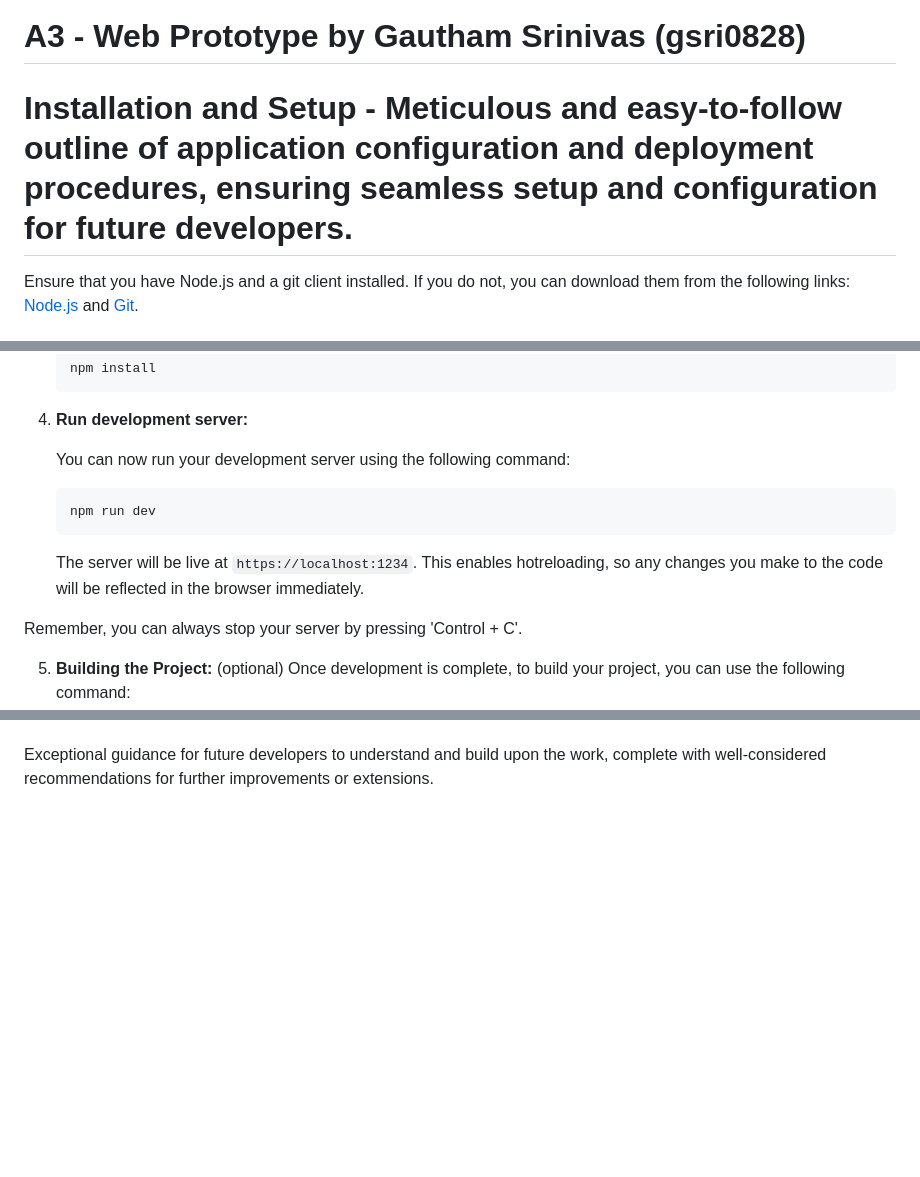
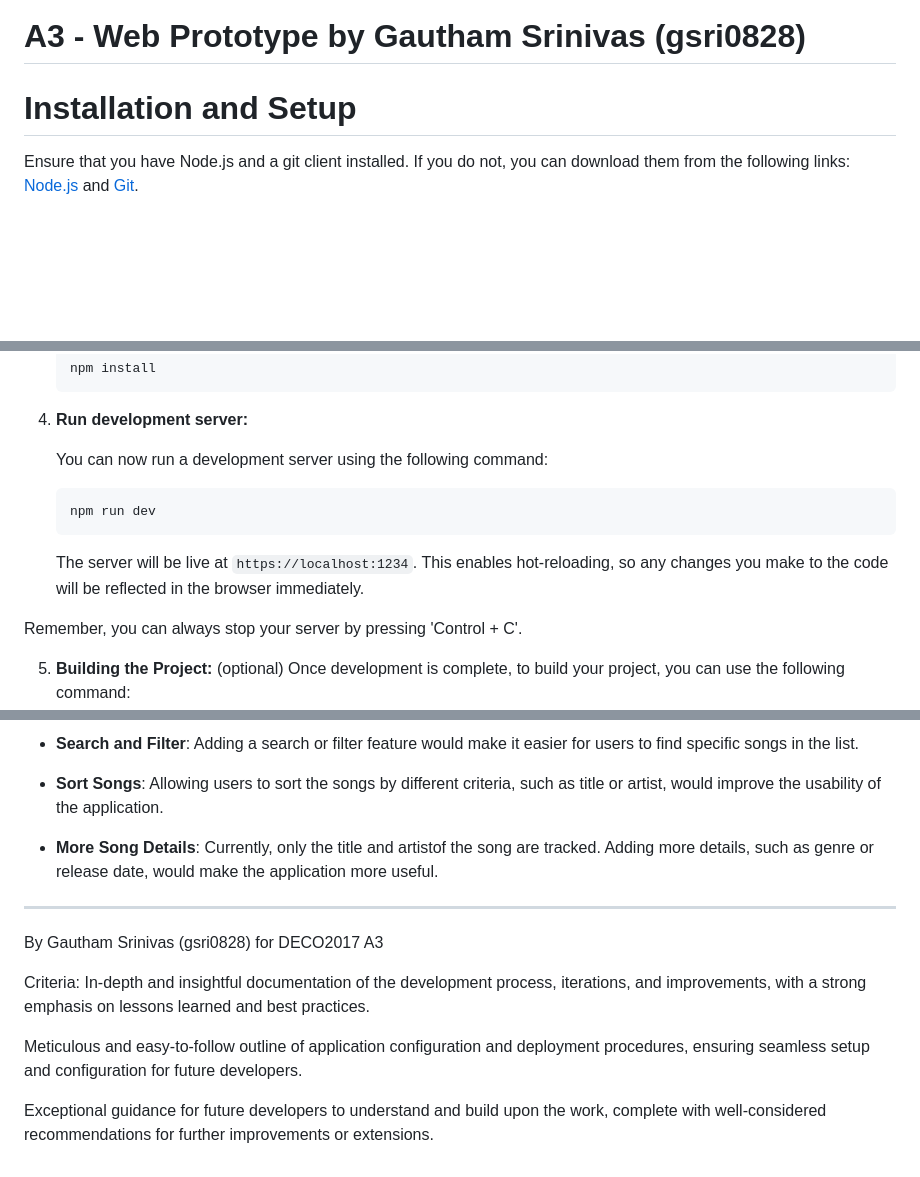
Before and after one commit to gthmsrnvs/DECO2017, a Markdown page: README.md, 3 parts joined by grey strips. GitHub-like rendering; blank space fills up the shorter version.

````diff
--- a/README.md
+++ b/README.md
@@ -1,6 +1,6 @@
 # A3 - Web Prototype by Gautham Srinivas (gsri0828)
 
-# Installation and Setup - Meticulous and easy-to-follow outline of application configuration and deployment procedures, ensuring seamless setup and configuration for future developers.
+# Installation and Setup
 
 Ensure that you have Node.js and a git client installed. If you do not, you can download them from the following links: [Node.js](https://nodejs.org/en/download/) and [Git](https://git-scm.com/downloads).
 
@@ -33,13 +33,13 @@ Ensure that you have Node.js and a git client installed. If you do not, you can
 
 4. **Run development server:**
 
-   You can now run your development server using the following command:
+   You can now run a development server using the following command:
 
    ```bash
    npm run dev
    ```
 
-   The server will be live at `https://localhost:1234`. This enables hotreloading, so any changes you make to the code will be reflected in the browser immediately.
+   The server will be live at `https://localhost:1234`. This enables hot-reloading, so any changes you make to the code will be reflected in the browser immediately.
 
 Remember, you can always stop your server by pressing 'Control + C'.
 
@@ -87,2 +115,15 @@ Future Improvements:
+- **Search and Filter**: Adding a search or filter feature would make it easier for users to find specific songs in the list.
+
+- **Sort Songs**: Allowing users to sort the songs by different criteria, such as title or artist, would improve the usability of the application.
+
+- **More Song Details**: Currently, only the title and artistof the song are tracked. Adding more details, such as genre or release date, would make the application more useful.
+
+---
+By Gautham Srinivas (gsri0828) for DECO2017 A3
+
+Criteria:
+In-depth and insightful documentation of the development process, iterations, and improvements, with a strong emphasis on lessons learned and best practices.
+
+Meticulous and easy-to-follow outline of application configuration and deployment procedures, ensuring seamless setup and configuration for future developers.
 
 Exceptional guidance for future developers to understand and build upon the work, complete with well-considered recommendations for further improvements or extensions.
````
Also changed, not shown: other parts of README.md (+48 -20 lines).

==

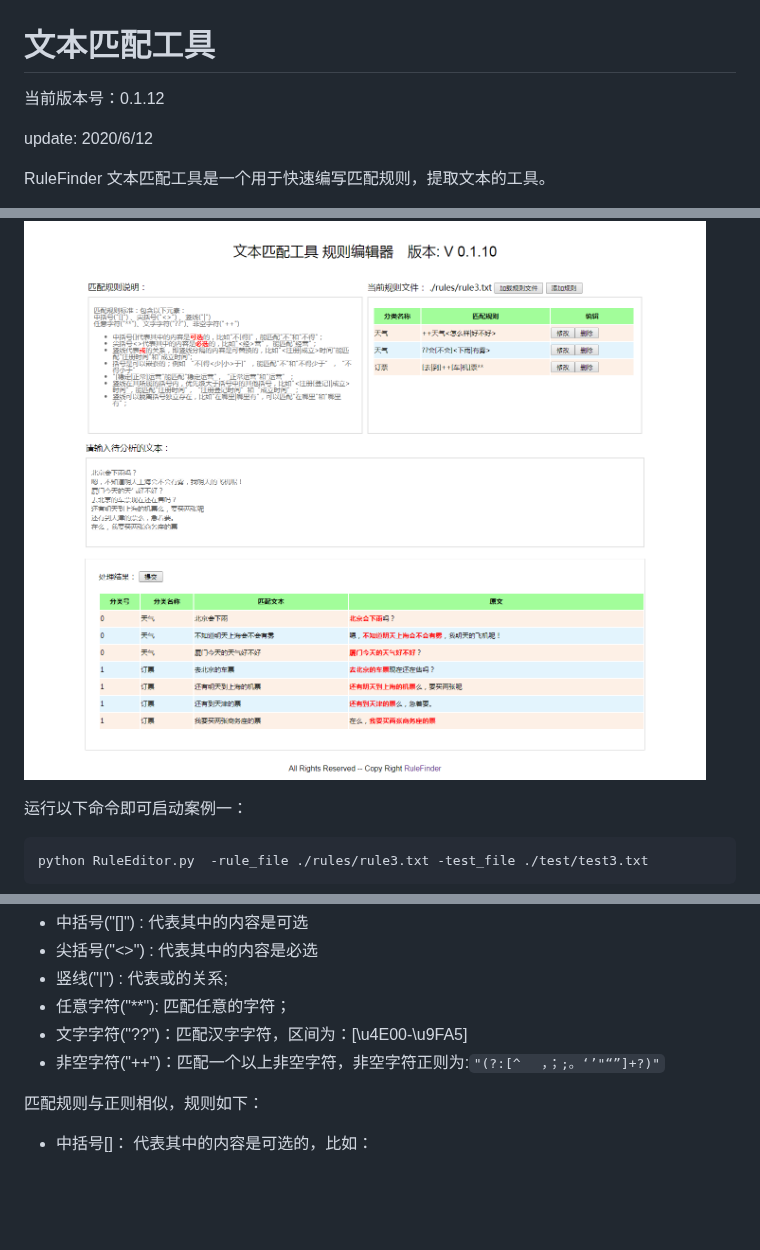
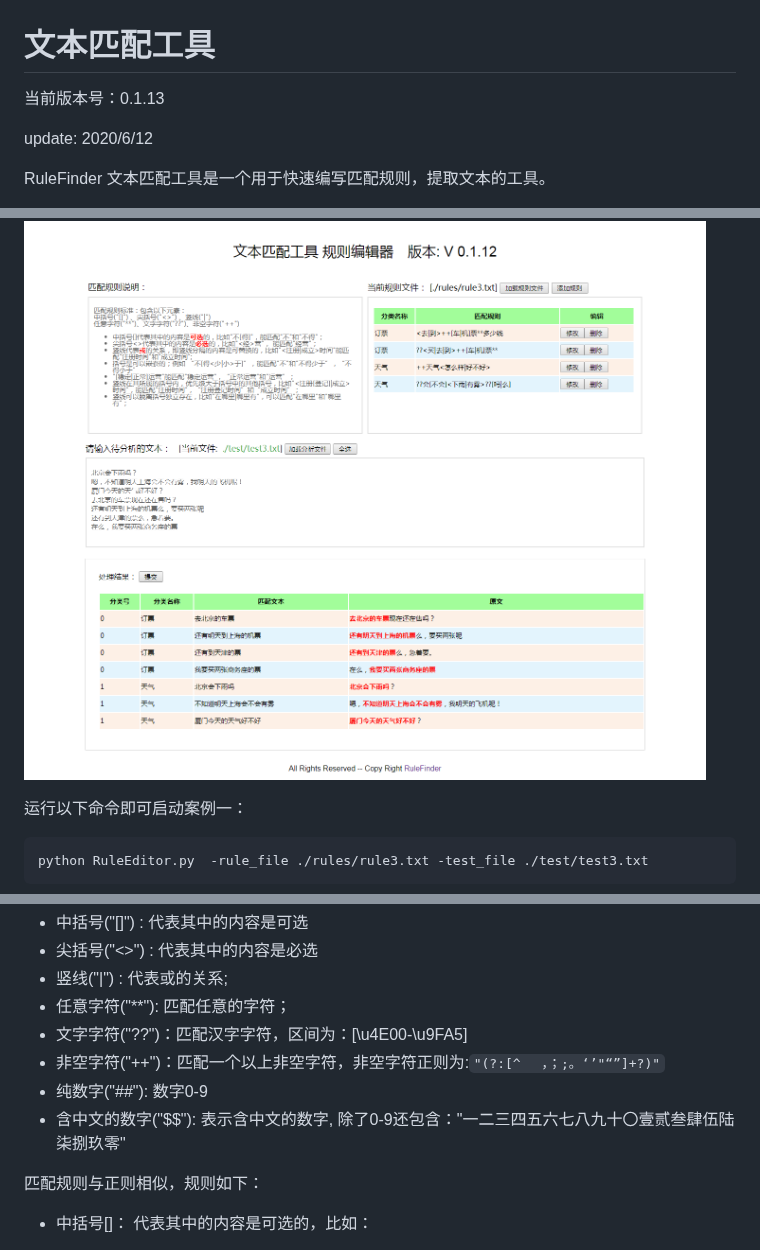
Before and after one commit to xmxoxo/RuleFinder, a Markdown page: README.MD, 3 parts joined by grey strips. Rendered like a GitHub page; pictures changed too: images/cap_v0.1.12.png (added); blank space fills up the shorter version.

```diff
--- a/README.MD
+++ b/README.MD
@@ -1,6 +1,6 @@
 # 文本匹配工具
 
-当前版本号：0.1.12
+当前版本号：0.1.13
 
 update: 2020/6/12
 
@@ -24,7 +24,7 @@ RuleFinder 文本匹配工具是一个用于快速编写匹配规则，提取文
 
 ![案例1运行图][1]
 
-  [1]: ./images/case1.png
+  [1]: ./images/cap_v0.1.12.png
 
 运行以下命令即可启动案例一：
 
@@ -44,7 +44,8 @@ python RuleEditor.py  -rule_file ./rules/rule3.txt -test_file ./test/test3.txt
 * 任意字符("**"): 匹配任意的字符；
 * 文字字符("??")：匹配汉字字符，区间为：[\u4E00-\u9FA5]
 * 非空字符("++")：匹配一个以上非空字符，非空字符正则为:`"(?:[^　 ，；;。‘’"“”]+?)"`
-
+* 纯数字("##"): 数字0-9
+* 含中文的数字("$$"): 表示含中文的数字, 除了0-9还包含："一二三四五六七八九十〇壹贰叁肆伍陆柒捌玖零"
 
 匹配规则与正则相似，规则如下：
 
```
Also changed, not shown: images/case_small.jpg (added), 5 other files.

...

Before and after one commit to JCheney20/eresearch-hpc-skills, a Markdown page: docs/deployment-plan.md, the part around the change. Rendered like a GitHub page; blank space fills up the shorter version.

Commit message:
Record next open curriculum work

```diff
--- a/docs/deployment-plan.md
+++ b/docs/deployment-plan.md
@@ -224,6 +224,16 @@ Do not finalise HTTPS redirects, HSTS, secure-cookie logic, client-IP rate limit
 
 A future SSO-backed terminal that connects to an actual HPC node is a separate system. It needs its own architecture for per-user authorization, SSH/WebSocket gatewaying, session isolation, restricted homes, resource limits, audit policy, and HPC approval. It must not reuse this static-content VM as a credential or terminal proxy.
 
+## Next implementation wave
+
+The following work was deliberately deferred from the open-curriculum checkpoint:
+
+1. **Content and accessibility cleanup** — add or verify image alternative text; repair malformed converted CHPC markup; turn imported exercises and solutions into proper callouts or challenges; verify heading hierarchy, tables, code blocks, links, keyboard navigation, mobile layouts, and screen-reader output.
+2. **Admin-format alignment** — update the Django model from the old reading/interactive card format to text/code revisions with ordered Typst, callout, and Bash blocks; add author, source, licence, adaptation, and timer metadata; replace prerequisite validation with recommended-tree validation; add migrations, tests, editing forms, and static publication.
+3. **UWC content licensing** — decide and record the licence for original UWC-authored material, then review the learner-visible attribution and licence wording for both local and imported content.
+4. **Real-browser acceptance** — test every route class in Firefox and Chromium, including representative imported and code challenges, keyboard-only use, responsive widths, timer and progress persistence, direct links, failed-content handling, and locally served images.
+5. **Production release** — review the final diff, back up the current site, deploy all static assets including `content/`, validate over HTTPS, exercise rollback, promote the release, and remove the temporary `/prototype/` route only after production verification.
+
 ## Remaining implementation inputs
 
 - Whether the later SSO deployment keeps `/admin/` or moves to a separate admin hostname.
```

### [TASK DETAILS]
Return every line from the entries above that contains the word "changed".

### [ANSWER TO THE PROBLEM]
Also changed, not shown: other parts of README.md (+48 -20 lines).
Before and after one commit to xmxoxo/RuleFinder, a Markdown page: README.MD, 3 parts joined by grey strips. Rendered like a GitHub page; pictures changed too: images/cap_v0.1.12.png (added); blank space fills up the shorter version.
Also changed, not shown: images/case_small.jpg (added), 5 other files.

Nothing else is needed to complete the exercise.